◆ PROBLEM DESCRIPTION ◆
Without any pictures, output the records exactly as they are.

◆ Detected change data ◆
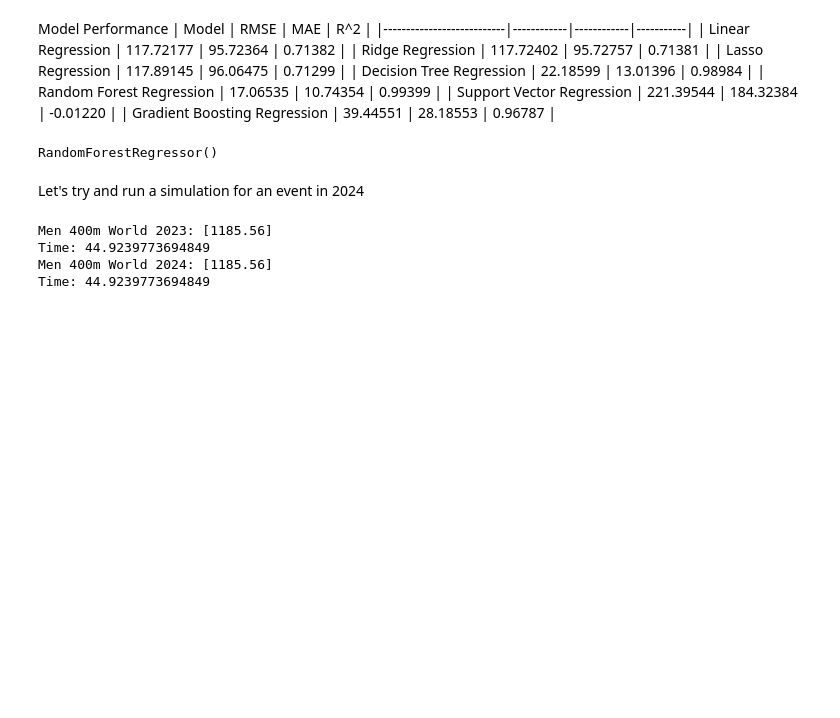
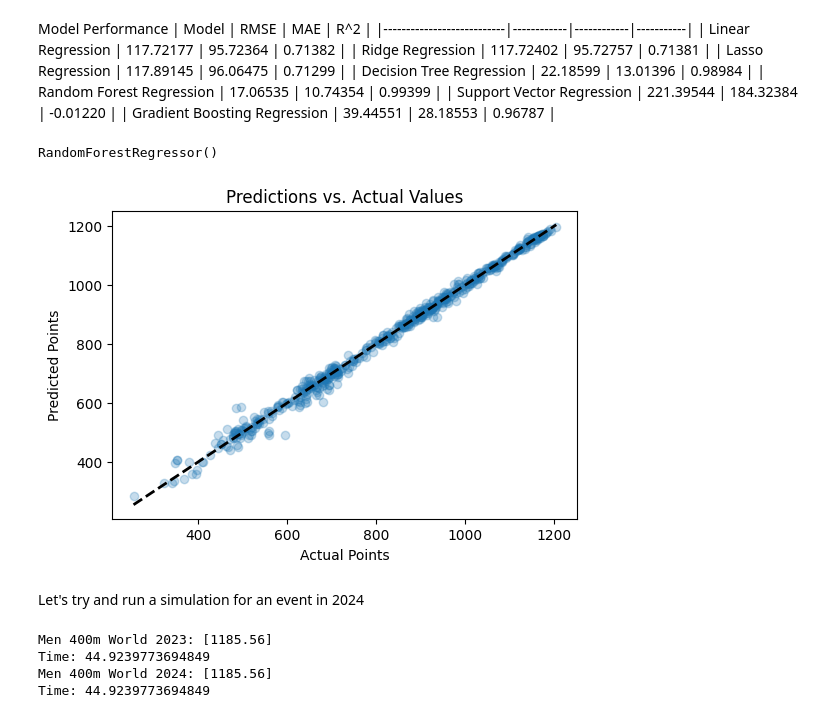
Before and after one commit to GeckoG/NW-Capstone, a Jupyter notebook: models.ipynb, the cells around one changed output. Saved outputs shown, nothing was run; the diff lists cells and outputs as text; code cells hidden in the pictures; blank space fills up the shorter version.

Commit message:
Final update to models

```diff
--- a/models.ipynb
+++ b/models.ipynb
@@ -166,6 +166,23 @@ model = RandomForestRegressor()
 model.fit(X_train, y_train)
 # %% [output]
 RandomForestRegressor()
+# %%
+import matplotlib.pyplot as plt
+
+# Make Predictions
+rf_predictions = model.predict(X_test)
+
+# Plot actual vs. predicted values for the Random Forest model
+plt.figure(figsize=(6, 4))
+plt.scatter(y_test, rf_predictions, alpha=0.25)
+
+plt.title('Predictions vs. Actual Values')
+plt.xlabel('Actual Points')
+plt.ylabel('Predicted Points')
+plt.plot([y_test.min(), y_test.max()], [y_test.min(), y_test.max()], 'k--', lw=2)  # Diagonal line for reference
+plt.show()
+# %% [output]
+[figure, added]
 # %% [markdown]
 Let's try and run a simulation for an event in 2024
 # %%
```
Also changed, not shown: parts of 1 cell of this notebook, 4 other files.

◆ OUTPUT BELOW ◆
Before and after one commit to GeckoG/NW-Capstone, a Jupyter notebook: models.ipynb, the cells around one changed output. Saved outputs shown, nothing was run; the diff lists cells and outputs as text; code cells hidden in the pictures; blank space fills up the shorter version.

Commit message:
Final update to models

```diff
--- a/models.ipynb
+++ b/models.ipynb
@@ -166,6 +166,23 @@ model = RandomForestRegressor()
 model.fit(X_train, y_train)
 # %% [output]
 RandomForestRegressor()
+# %%
+import matplotlib.pyplot as plt
+
+# Make Predictions
+rf_predictions = model.predict(X_test)
+
+# Plot actual vs. predicted values for the Random Forest model
+plt.figure(figsize=(6, 4))
+plt.scatter(y_test, rf_predictions, alpha=0.25)
+
+plt.title('Predictions vs. Actual Values')
+plt.xlabel('Actual Points')
+plt.ylabel('Predicted Points')
+plt.plot([y_test.min(), y_test.max()], [y_test.min(), y_test.max()], 'k--', lw=2)  # Diagonal line for reference
+plt.show()
+# %% [output]
+[figure, added]
 # %% [markdown]
 Let's try and run a simulation for an event in 2024
 # %%
```
Also changed, not shown: parts of 1 cell of this notebook, 4 other files.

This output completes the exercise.